Assignment -
Write out the records that appear below, verbatim and complete, but without pictures.

Start of Block

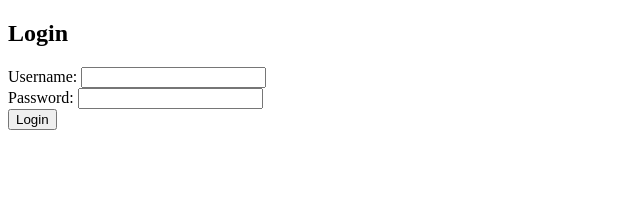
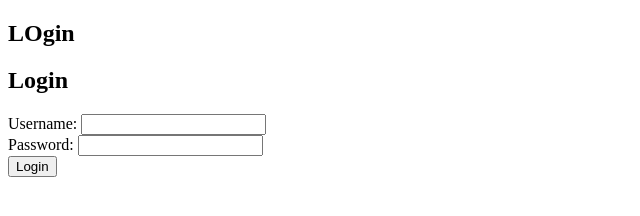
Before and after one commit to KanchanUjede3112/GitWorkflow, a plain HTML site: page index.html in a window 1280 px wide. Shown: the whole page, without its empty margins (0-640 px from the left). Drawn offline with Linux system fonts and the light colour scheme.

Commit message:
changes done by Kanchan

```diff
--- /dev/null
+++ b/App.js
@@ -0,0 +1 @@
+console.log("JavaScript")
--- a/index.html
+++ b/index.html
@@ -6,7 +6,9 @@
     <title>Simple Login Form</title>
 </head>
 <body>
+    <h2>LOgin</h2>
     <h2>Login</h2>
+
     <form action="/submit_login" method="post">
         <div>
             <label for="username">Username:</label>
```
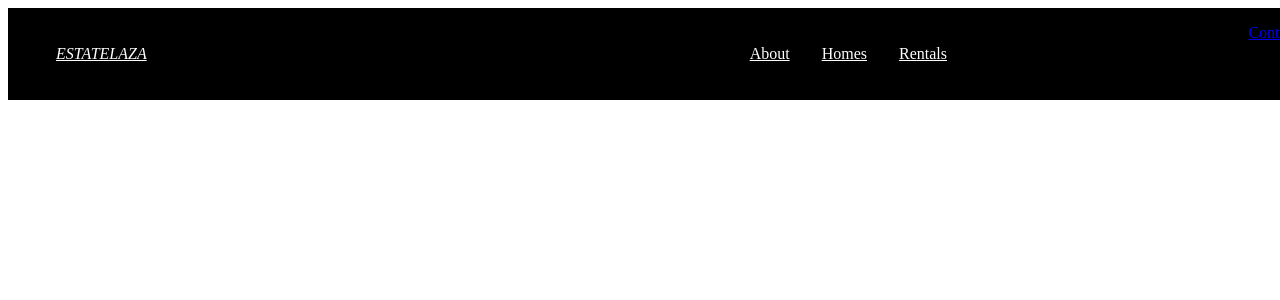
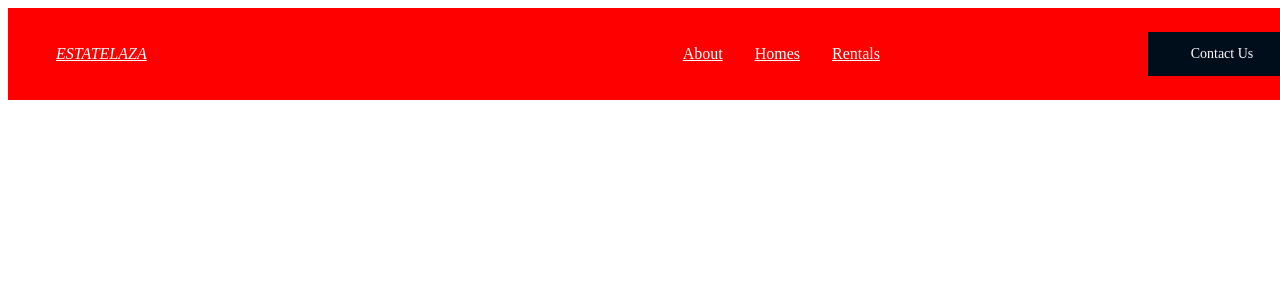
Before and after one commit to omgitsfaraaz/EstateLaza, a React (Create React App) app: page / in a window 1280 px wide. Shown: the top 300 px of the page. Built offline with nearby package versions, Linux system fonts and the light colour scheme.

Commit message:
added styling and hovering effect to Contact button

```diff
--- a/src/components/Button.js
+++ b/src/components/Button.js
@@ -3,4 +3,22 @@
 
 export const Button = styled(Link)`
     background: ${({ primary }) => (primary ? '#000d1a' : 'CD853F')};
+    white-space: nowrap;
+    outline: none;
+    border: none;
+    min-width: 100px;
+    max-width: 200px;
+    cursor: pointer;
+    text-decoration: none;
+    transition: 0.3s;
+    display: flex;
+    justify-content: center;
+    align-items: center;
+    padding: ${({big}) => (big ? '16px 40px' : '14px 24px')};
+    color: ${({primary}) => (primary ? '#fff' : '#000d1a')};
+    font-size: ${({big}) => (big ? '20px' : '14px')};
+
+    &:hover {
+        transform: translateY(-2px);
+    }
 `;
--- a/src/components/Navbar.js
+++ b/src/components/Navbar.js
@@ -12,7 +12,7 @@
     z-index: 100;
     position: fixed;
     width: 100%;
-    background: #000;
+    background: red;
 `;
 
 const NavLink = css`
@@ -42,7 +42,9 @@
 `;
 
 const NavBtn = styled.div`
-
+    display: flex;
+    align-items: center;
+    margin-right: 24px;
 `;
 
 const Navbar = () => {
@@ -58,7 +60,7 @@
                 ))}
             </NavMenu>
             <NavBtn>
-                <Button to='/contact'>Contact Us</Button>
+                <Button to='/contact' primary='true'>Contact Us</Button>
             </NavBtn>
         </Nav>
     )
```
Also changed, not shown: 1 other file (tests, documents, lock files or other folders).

End of Block

Task output -
Before and after one commit to KanchanUjede3112/GitWorkflow, a plain HTML site: page index.html in a window 1280 px wide. Shown: the whole page, without its empty margins (0-640 px from the left). Drawn offline with Linux system fonts and the light colour scheme.

Commit message:
changes done by Kanchan

```diff
--- /dev/null
+++ b/App.js
@@ -0,0 +1 @@
+console.log("JavaScript")
--- a/index.html
+++ b/index.html
@@ -6,7 +6,9 @@
     <title>Simple Login Form</title>
 </head>
 <body>
+    <h2>LOgin</h2>
     <h2>Login</h2>
+
     <form action="/submit_login" method="post">
         <div>
             <label for="username">Username:</label>
```
Before and after one commit to omgitsfaraaz/EstateLaza, a React (Create React App) app: page / in a window 1280 px wide. Shown: the top 300 px of the page. Built offline with nearby package versions, Linux system fonts and the light colour scheme.

Commit message:
added styling and hovering effect to Contact button

```diff
--- a/src/components/Button.js
+++ b/src/components/Button.js
@@ -3,4 +3,22 @@
 
 export const Button = styled(Link)`
     background: ${({ primary }) => (primary ? '#000d1a' : 'CD853F')};
+    white-space: nowrap;
+    outline: none;
+    border: none;
+    min-width: 100px;
+    max-width: 200px;
+    cursor: pointer;
+    text-decoration: none;
+    transition: 0.3s;
+    display: flex;
+    justify-content: center;
+    align-items: center;
+    padding: ${({big}) => (big ? '16px 40px' : '14px 24px')};
+    color: ${({primary}) => (primary ? '#fff' : '#000d1a')};
+    font-size: ${({big}) => (big ? '20px' : '14px')};
+
+    &:hover {
+        transform: translateY(-2px);
+    }
 `;
--- a/src/components/Navbar.js
+++ b/src/components/Navbar.js
@@ -12,7 +12,7 @@
     z-index: 100;
     position: fixed;
     width: 100%;
-    background: #000;
+    background: red;
 `;
 
 const NavLink = css`
@@ -42,7 +42,9 @@
 `;
 
 const NavBtn = styled.div`
-
+    display: flex;
+    align-items: center;
+    margin-right: 24px;
 `;
 
 const Navbar = () => {
@@ -58,7 +60,7 @@
                 ))}
             </NavMenu>
             <NavBtn>
-                <Button to='/contact'>Contact Us</Button>
+                <Button to='/contact' primary='true'>Contact Us</Button>
             </NavBtn>
         </Nav>
     )
```
Also changed, not shown: 1 other file (tests, documents, lock files or other folders).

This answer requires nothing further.